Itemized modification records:
──────

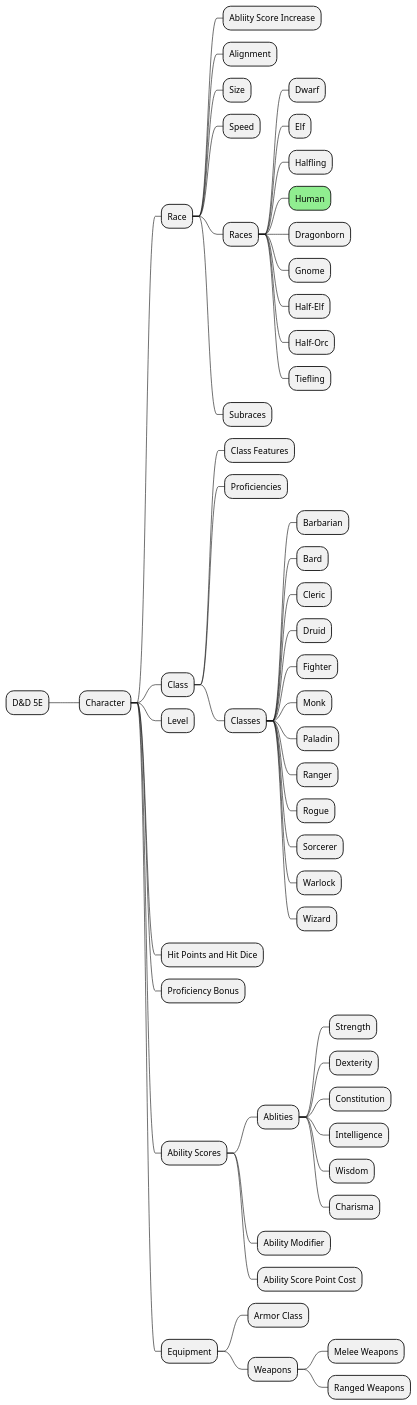
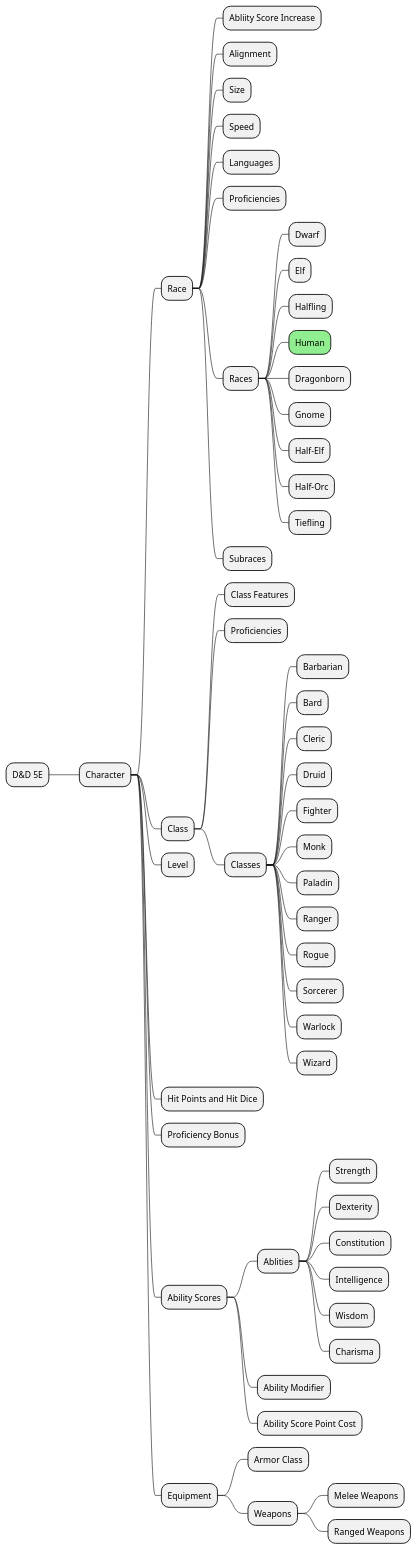
One commit to stlh/wdbeditor changed the diagram in STLH_PROJECTS/Net.Zxnn.Dnd/roadmap.puml. Above: the diagram before and after it, drawn with PlantUML. The commit also changed 17 other files, not shown here.

```diff
--- a/STLH_PROJECTS/Net.Zxnn.Dnd/roadmap.puml
+++ b/STLH_PROJECTS/Net.Zxnn.Dnd/roadmap.puml
@@ -1,56 +1,58 @@
 @startmindmap Map
 * D&D 5E
  * Character
   * Race
    * Abliity Score Increase
    * Alignment
    * Size
    * Speed
+   * Languages
+   * Proficiencies
    * Races
     * Dwarf
     * Elf
     * Halfling
     *[#LightGreen] Human
     * Dragonborn
     * Gnome
     * Half-Elf
     * Half-Orc
     * Tiefling
    * Subraces
   * Class
    * Class Features
    * Proficiencies
    * Classes
     * Barbarian
     * Bard
     * Cleric
     * Druid
     * Fighter
     * Monk
     * Paladin
     * Ranger
     * Rogue
     * Sorcerer
     * Warlock
     * Wizard
   * Level
   * Hit Points and Hit Dice
   * Proficiency Bonus
   * Ability Scores
    * Ablities
     * Strength
     * Dexterity
     * Constitution
     * Intelligence
     * Wisdom
     * Charisma
    * Ability Modifier
    * Ability Score Point Cost
   * Equipment
    * Armor Class
    * Weapons
     * Melee Weapons
     * Ranged Weapons
 
 
 @end
```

──────

EXERCISE AIM –
For each line in the data that contains the string "Zxnn", give a copy of that line.

EXERCISE OUTPUT –
One commit to stlh/wdbeditor changed the diagram in STLH_PROJECTS/Net.Zxnn.Dnd/roadmap.puml. Above: the diagram before and after it, drawn with PlantUML. The commit also changed 17 other files, not shown here.
--- a/STLH_PROJECTS/Net.Zxnn.Dnd/roadmap.puml
+++ b/STLH_PROJECTS/Net.Zxnn.Dnd/roadmap.puml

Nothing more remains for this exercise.